The key to any band’s longevity is the ability to maintain a core sound while changing to lure new generations of fans. The Rolling Stones are the quintessential example, having survived 50 years on gritty rock ‘n’ roll licks that receive fresh infusions of timely sound forms (from country to disco) to keep the band in popular focus.
Other long-running bands find the challenge of remaining vital enough to avoid the county fair circuit a bit more daunting. After changing a few members over the years or taking a long hiatus, the task can seem insurmountable. Styx is one band that has managed to stay relevant despite those obstacles — by updating its sound on new albums but also by reworking and re-recording the classic hits that made the band one of the biggest acts of the ’70s and ’80s.
“I had been in the band for 12 years at that point, and there was a new generation of Styx fans who had only seen this band,” Gowan says during a phone interview from Memphis. “At least 50 percent of the audience is under 30 years of age and weren’t around when these classic albums were first recorded.”
It was a bold move, but the Regeneration Vol. 1 EP proved successful. Classic songs such as “The Grand Illusion,” “Fooling Yourself (The Angry Young Man),” “Lorelei,” “Come Sail Away,” and others featured a more aggressive stance, with different solos and new hard-hitting arrangements. Older fans enjoyed the Styx of old flexing its muscles, while younger fans could compare “their” Styx to their parents’ version.

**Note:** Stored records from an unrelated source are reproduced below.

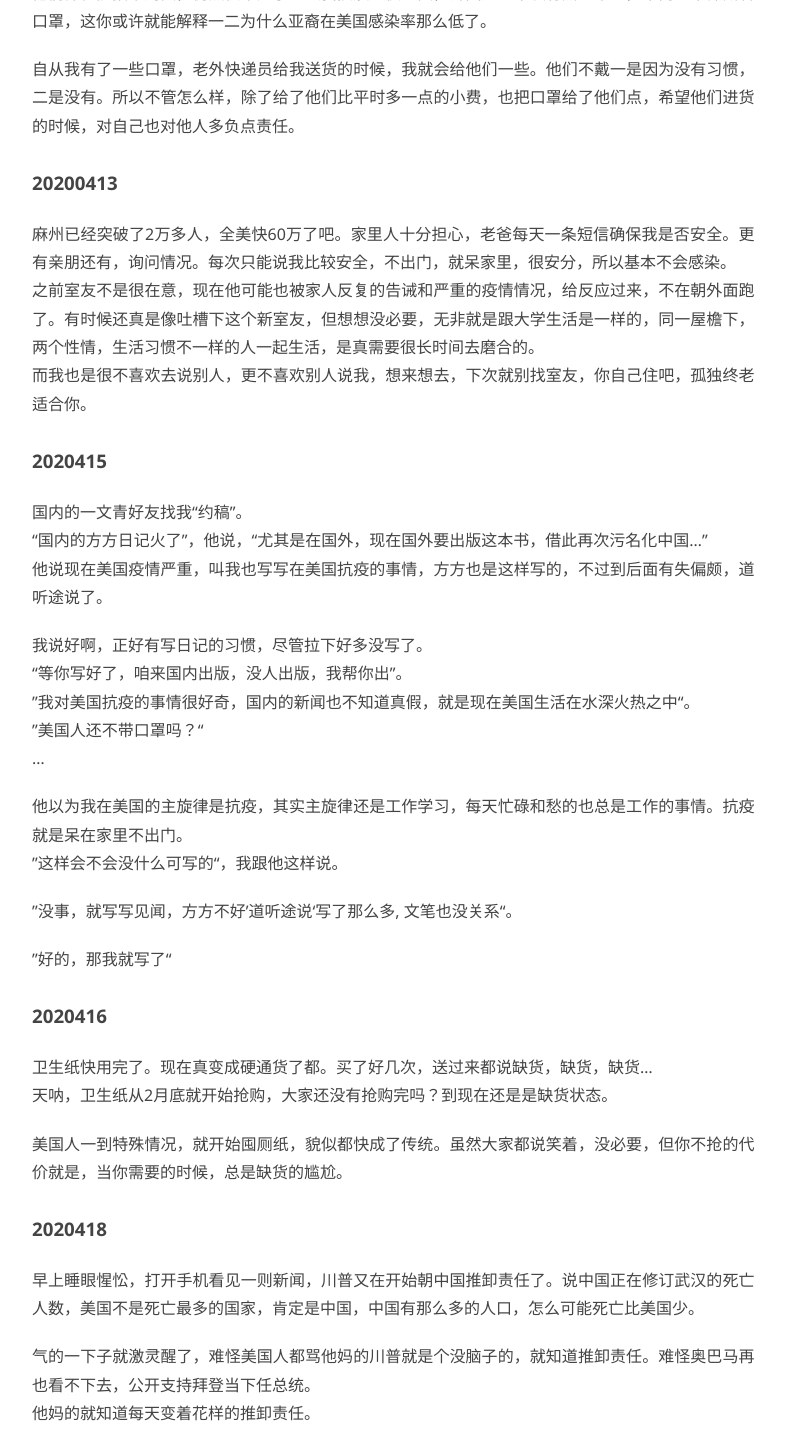
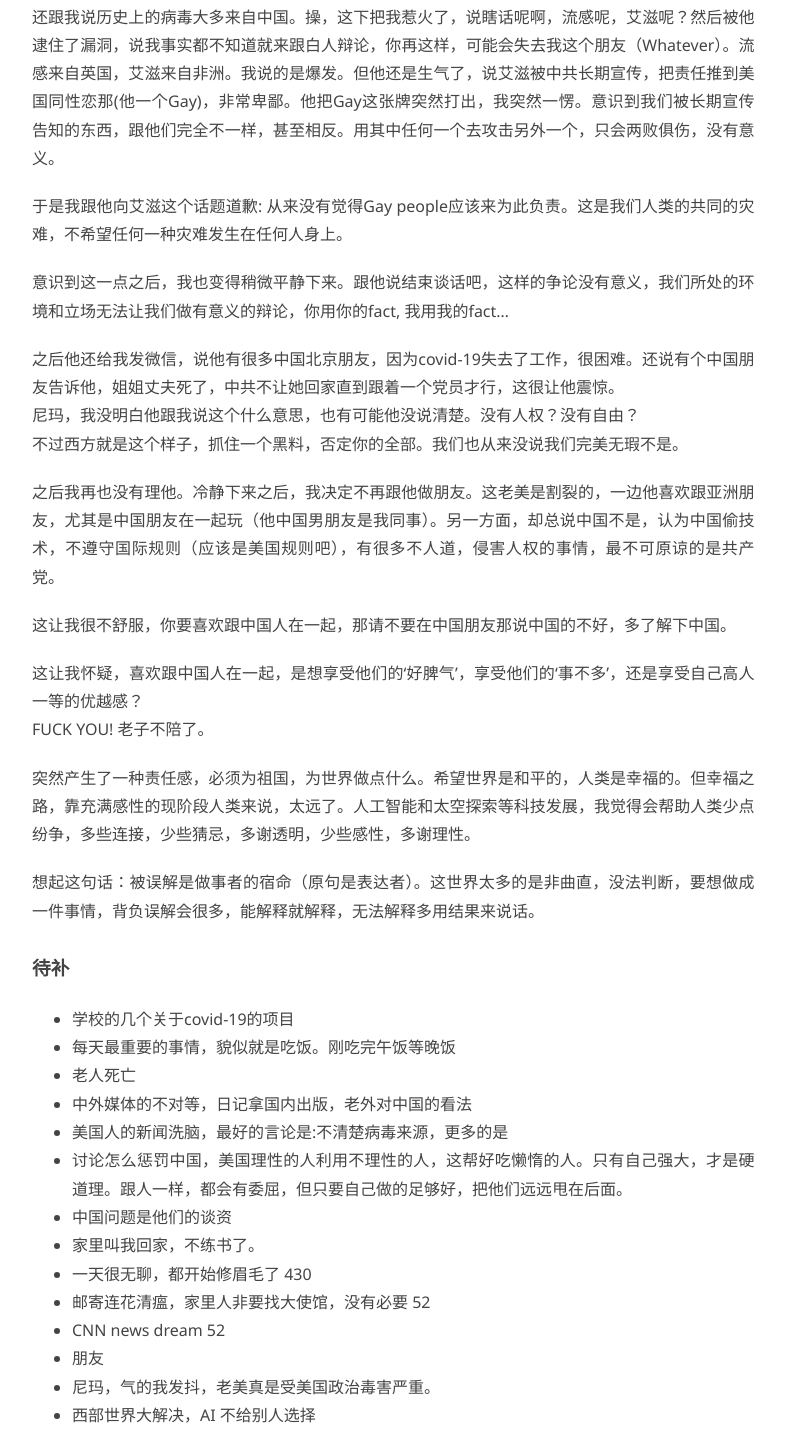
Before and after one commit to JonOnEarth/Jononearth.github.io, a plain HTML site: page DailyNote/index.html in a window 1280 px wide. Shown: the part 3604-5040 px from the top of the page, without its empty margins (93-878 px from the left). Drawn offline with nearby package versions, Linux system fonts and the light colour scheme; no server answers; a script that the page names is missing.

Commit message:
Site updated: 2020-05-04 23:37:59

```diff
--- a/DailyNote/index.html
+++ b/DailyNote/index.html
@@ -18,6 +18,36 @@
 <p>吃完早饭，开始干活，今天周六可以轻松点，主要是补一补日记。<br>抖音也不能看，一看很容易收不住，这不，一个多小时又过了，真是罪过，赶紧起来把这篇补完。</p>
 <p>下午有朋友喊线上玩剧本杀。我给拒绝了，他们就把我踢出了群…不是很擅长这类的游戏，而且对于已经有计划的我，打破计划，会是一件很让我失控的事情。疫情之下，让我有了更多跟自己相处的时间，希望能加深对他的了解。</p>
 <p>写完这篇日记。也都晚9点多了。准备收工，玩会游戏，看会书，漫无目的，估计又要12点才能睡。4月初买的游戏机，疫情在家，怕在家会受不了。买了心心念念的游戏主机Xbox，还怕自己会荒废学业工作。没想到，就体验了1天，热情就降了大半。现在也就每天玩一会。看来我这三分钟热度的毛病一直都在。之前买的VR眼镜放在床底箱子里也有段时间了吧。</p>
+<h3 id="20200503"><a href="#20200503" class="headerlink" title="20200503"></a>20200503</h3><p>昨晚临近睡觉了，跟一个老美朋友聊天，聊着聊着就吵起来。给我大祖国又泼脏水，气的我发抖，睡意全无。很久之前就有人跟我说，在国外不要妄聊政治，西方媒体的下的西方，他们早就形成了对共产党，对中国深深的偏见，这样带着偏见的争论，没有意义。不过也让我一探普通美国人的真正想法了。</p>
+<p>可这不是赶上Covid-19了吗，中美的对立变的十分尖锐起来，一下子没忍住，丢了一朋友。美国国内为了转移压力，不断地向中国泼脏水，你说为什么有人会信。中国的名声在西方媒体的长期浸染下，说什么，他们都会信(Critical think简直笑话)。</p>
+<p>为了跟这个老美争论，登录上电脑微信。但还是速度比他还是慢了好多（妈的，有本事咱用中文辩论，这帮傻X），也犯了辩论的大忌，太过于激动，应该更加理性一点就好了。</p>
+<p>他们总说我们被中共洗脑，何尝他们没有被西方媒体洗脑呢。况且这老美还是一个老兵。我X了，跟那个国务卿的言论一摸一样，估计就是人说什么，他就信什么。不过也最后跟国务卿一样，反嘴就说有可能不会是人工的（man-made）。人家是政治家，说瞎话是人设，你丫的怎么就信了呢。</p>
+<p>还说其实政府做的不错。我说你管100多万（目前为止）叫不错。他反击说那是因为我们测试的多，你再看看欧洲，伊朗。我抬起头，god,我能说什么呢？你看看你的信众，到底是乐观还是傻逼？<br>还说你看哪个政府给人民发钱了。这一点是不错，这才是世界上最强大的国家应该做的不是。而不是推卸责任，甩锅中国。</p>
+<p>还跟我说历史上的病毒大多来自中国。操，这下把我惹火了，说瞎话呢啊，流感呢，艾滋呢？然后被他逮住了漏洞，说我事实都不知道就来跟白人辩论，你再这样，可能会失去我这个朋友（Whatever）。流感来自英国，艾滋来自非洲。我说的是爆发。但他还是生气了，说艾滋被中共长期宣传，把责任推到美国同性恋那(他一个Gay)，非常卑鄙。他把Gay这张牌突然打出，我突然一愣。意识到我们被长期宣传告知的东西，跟他们完全不一样，甚至相反。用其中任何一个去攻击另外一个，只会两败俱伤，没有意义。</p>
+<p>于是我跟他向艾滋这个话题道歉: 从来没有觉得Gay people应该来为此负责。这是我们人类的共同的灾难，不希望任何一种灾难发生在任何人身上。</p>
+<p>意识到这一点之后，我也变得稍微平静下来。跟他说结束谈话吧，这样的争论没有意义，我们所处的环境和立场无法让我们做有意义的辩论，你用你的fact, 我用我的fact…</p>
+<p>之后他还给我发微信，说他有很多中国北京朋友，因为covid-19失去了工作，很困难。还说有个中国朋友告诉他，姐姐丈夫死了，中共不让她回家直到跟着一个党员才行，这很让他震惊。<br>尼玛，我没明白他跟我说这个什么意思，也有可能他没说清楚。没有人权？没有自由？<br>不过西方就是这个样子，抓住一个黑料，否定你的全部。我们也从来没说我们完美无瑕不是。</p>
+<p>之后我再也没有理他。冷静下来之后，我决定不再跟他做朋友。这老美是割裂的，一边他喜欢跟亚洲朋友，尤其是中国朋友在一起玩（他中国男朋友是我同事）。另一方面，却总说中国不是，认为中国偷技术，不遵守国际规则（应该是美国规则吧），有很多不人道，侵害人权的事情，最不可原谅的是共产党。</p>
+<p>这让我很不舒服，你要喜欢跟中国人在一起，那请不要在中国朋友那说中国的不好，多了解下中国。</p>
+<p>这让我怀疑，喜欢跟中国人在一起，是想享受他们的‘好脾气’，享受他们的‘事不多’，还是享受自己高人一等的优越感？<br>FUCK YOU! 老子不陪了。</p>
+<p>突然产生了一种责任感，必须为祖国，为世界做点什么。希望世界是和平的，人类是幸福的。但幸福之路，靠充满感性的现阶段人类来说，太远了。人工智能和太空探索等科技发展，我觉得会帮助人类少点纷争，多些连接，少些猜忌，多谢透明，少些感性，多谢理性。</p>
+<p>想起这句话：被误解是做事者的宿命（原句是表达者）。这世界太多的是非曲直，没法判断，要想做成一件事情，背负误解会很多，能解释就解释，无法解释多用结果来说话。</p>
+<h3 id="待补"><a href="#待补" class="headerlink" title="待补"></a>待补</h3><ul>
+<li>学校的几个关于covid-19的项目</li>
+<li>每天最重要的事情，貌似就是吃饭。刚吃完午饭等晚饭</li>
+<li>老人死亡</li>
+<li>中外媒体的不对等，日记拿国内出版，老外对中国的看法</li>
+<li>美国人的新闻洗脑，最好的言论是:不清楚病毒来源，更多的是</li>
+<li>讨论怎么惩罚中国，美国理性的人利用不理性的人，这帮好吃懒惰的人。只有自己强大，才是硬道理。跟人一样，都会有委屈，但只要自己做的足够好，把他们远远甩在后面。</li>
+<li>中国问题是他们的谈资</li>
+<li>家里叫我回家，不练书了。</li>
+<li>一天很无聊，都开始修眉毛了 430</li>
+<li>邮寄连花清瘟，家里人非要找大使馆，没有必要 52</li>
+<li>CNN news dream 52</li>
+<li>朋友</li>
+<li>尼玛，气的我发抖，老美真是受美国政治毒害严重。</li>
+<li>西部世界大解决，AI 不给别人选择</li>
+</ul>
 <h2 id="202004"><a href="#202004" class="headerlink" title="202004"></a>202004</h2><h3 id="20200402"><a href="#20200402" class="headerlink" title="20200402"></a>20200402</h3><p>国内姐姐给我邮寄的口罩终于到了，现在美国物资极端紧缺，而缓过来的中国，口罩也变得不那么供不应求了。</p>
 <p>我之前一个月前从亚马逊订的口罩也在同一天到达，而我姐过我邮过来，只花了一周…很想吐槽。打开一看，亚马逊买的口罩质量跟我姐邮过来的要差劲好多，但是价格却贵多了啊…</p>
 <p>亚马逊疫情期间，很多价格都乱了，以前很便宜的东西，因为资源短缺，涨到离谱。比如我想买的午餐肉罐头…资本主义，根据需求来定价，经济规律果不其然。</p>
@@ -25,7 +55,7 @@
 <p>他们都在扩招采购员，仍然供不应求。跟我接触的快递员，外国人基本没有戴口罩的，华裔基本都戴着口罩，这你或许就能解释一二为什么亚裔在美国感染率那么低了。</p>
 <p>自从我有了一些口罩，老外快递员给我送货的时候，我就会给他们一些。他们不戴一是因为没有习惯，二是没有。所以不管怎么样，除了给了他们比平时多一点的小费，也把口罩给了他们点，希望他们进货的时候，对自己也对他人多负点责任。</p>
 <h3 id="20200413"><a href="#20200413" class="headerlink" title="20200413"></a>20200413</h3><p>麻州已经突破了2万多人，全美快60万了吧。家里人十分担心，老爸每天一条短信确保我是否安全。更有亲朋还有，询问情况。每次只能说我比较安全，不出门，就呆家里，很安分，所以基本不会感染。<br>之前室友不是很在意，现在他可能也被家人反复的告诫和严重的疫情情况，给反应过来，不在朝外面跑了。有时候还真是像吐槽下这个新室友，但想想没必要，无非就是跟大学生活是一样的，同一屋檐下，两个性情，生活习惯不一样的人一起生活，是真需要很长时间去磨合的。<br>而我也是很不喜欢去说别人，更不喜欢别人说我，想来想去，下次就别找室友，你自己住吧，孤独终老适合你。</p>
-<h3 id="2020415"><a href="#2020415" class="headerlink" title="2020415"></a>2020415</h3><p>国内的一文青好友找我“约稿”。<br>“国内的方方日记火了”，他说，“尤其是在国外，现在国外要出版这本书，借此再次污名化中国…”<br>他说现在美国疫情严重，叫我也写写在美国抗疫的事情，方方也是这样写的，不过到后面有失偏颇，道听途说了。</p>
+<h3 id="2020415"><a href="#2020415" class="headerlink" title="2020415"></a>2020415</h3><p>国内的一文青好友yan找我“约稿”。<br>“国内的方方日记火了”，他说，“尤其是在国外，现在国外要出版这本书，借此再次污名化中国…”<br>他说现在美国疫情严重，叫我也写写在美国抗疫的事情，方方也是这样写的，不过到后面有失偏颇，道听途说了。</p>
 <p>我说好啊，正好有写日记的习惯，尽管拉下好多没写了。<br>“等你写好了，咱来国内出版，没人出版，我帮你出”。<br>”我对美国抗疫的事情很好奇，国内的新闻也不知道真假，就是现在美国生活在水深火热之中“。<br>”美国人还不带口罩吗？“<br>…</p>
 <p>他以为我在美国的主旋律是抗疫，其实主旋律还是工作学习，每天忙碌和愁的也总是工作的事情。抗疫就是呆在家里不出门。<br>”这样会不会没什么可写的“，我跟他这样说。</p>
 <p>”没事，就写写见闻，方方不好’道听途说‘写了那么多, 文笔也没关系“。</p>
@@ -79,20 +109,6 @@
 <p>有时候，我觉得作家都是悲观的，他们特别容易去看到社会的阴暗一面。这也说得通，就像新闻一样，发生了突发事件才可以是爆炸新闻。如果大家都写每日习以为常的事情，歌功颂德，那样的文章，“影响和营养”都是不多的吧。</p>
 <p>存在即合理。这个社会需要有人看到阳光，也需要人看到黑暗，这样的社会才是可以进步。互联网让信息交互变得特别容易，这也间接造成了偏于简单的信息容易被传播（知道为什么谣言那么容易传播了吧）。特别需要警惕的是，被裹挟的民意。著名外交家<a href="https://mp.weixin.qq.com/s/zwZzL2g84Aw8AGkPzVDv7Q" target="_blank" rel="noopener">袁南生先生</a>有一句话让我印象深刻，“了解民意，尊重民意，不唯民意”。中国的精英政治形式(from 张维为教授)，我也觉得是优于美国甚至部分西方的地方。话语权应该每个人都有，但没有节制的自由不是自由，是放纵自私。这里面的“度”真的是很难把握，就像机器学习一样，一个复杂的函数，我们想要找到最优解是非常困难的，永远对一些点误差较小，有些点误差较大。想要一个最优解，我想只有等人类绝对理性的时候，那可能是另外一种物种了吧。</p>
 <p>我去，突然发现治理社会或许也是一个数据科学的问题啊，比如上文说的“度”是个阈值，我们需要收集足够的数据，来发现什么样的“度”是可以本地最优化（Local optimial）的，甚至做到“全局最优化”（Global optimial）。有点反“人性”的感觉，让尤其是一些美国人知道在研究他们，把他们当成数据，估计又要炸开锅了，“神圣自由不可侵犯”。其实这些研究应该都在进行着吧。</p>
-<h3 id="待补"><a href="#待补" class="headerlink" title="待补"></a>待补</h3><ul>
-<li>学校的几个关于covid-19的项目</li>
-<li>每天最重要的事情，貌似就是吃饭。刚吃完午饭等晚饭</li>
-<li>老人死亡</li>
-<li>中外媒体的不对等，日记拿国内出版，老外对中国的看法</li>
-<li>美国人的新闻洗脑，最好的言论是:不清楚病毒来源，更多的是</li>
-<li>讨论怎么惩罚中国，美国理性的人利用不理性的人，这帮好吃懒惰的人。只有自己强大，才是硬道理。跟人一样，都会有委屈，但只要自己做的足够好，把他们远远甩在后面。</li>
-<li>中国问题是他们的谈资</li>
-<li>家里叫我回家，不练书了。</li>
-<li>一天很无聊，都开始修眉毛了 430</li>
-<li>邮寄连花清瘟，家里人非要找大使馆，没有必要 52</li>
-<li>CNN news dream 52</li>
-<li>朋友</li>
-</ul>
 </div></div><div id="disqus_thread"><div class="btn_click_load"><button class="disqus_click_btn">阅读评论（请确保 Disqus 可以正常加载）</button></div><script type="text/javascript">var disqus_config = function () {
     this.page.url = 'http://jononearth.com/DailyNote/index.html';
     this.page.identifier = 'DailyNote/index.html';
```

“To give [fans] the context of what the band has become and evolved into, and to venerate the past, we thought we better give them studio versions of a good number of these songs,” Gowan says. “We did it to see how the songs hold up against the past, but also how the band’s evolved . . . The line of distinction is blurred between the entire history of the band — the original band and what we’re doing now.”
It already was a risky move bringing Gowan onboard in 1999. Infighting was again destroying the band, which had quit briefly in the mid-1980s, and though Gowan was a multi-platinum-selling, award-winning musician, he also was slotted to replace Styx’s iconic voice. Gowan wisely decided against emulating DeYoung, instead putting his own signature touches on DeYoung’s familiar vocal and keyboard sections.
“I have to stipulate it was never put in terms of me replacing anyone in the band,” Gowan says. “They found themselves as a four-piece and needed someone to join the band. They made what I think was a very wise decision not to seek a replacement that was a sound-alike person just to extend the life of the band. I don’t sound like Dennis; I don’t play the keyboards like Dennis.
“I understand [fans] were used to seeing another person up front in this band for a couple of decades, and now there’s this other person,” he says. “I understand that, but now there are still thousands of people on their feet cheering at the end of every night.”
In the case of Styx, the willingness to move forward, albeit in a slightly different direction, has paid off as the original progressive spirit of the band has survived intact.
“I look at it that Styx is now the culmination of everyone who’s ever been in the band,” Gowan says. “That shows you just how strong Styx is.”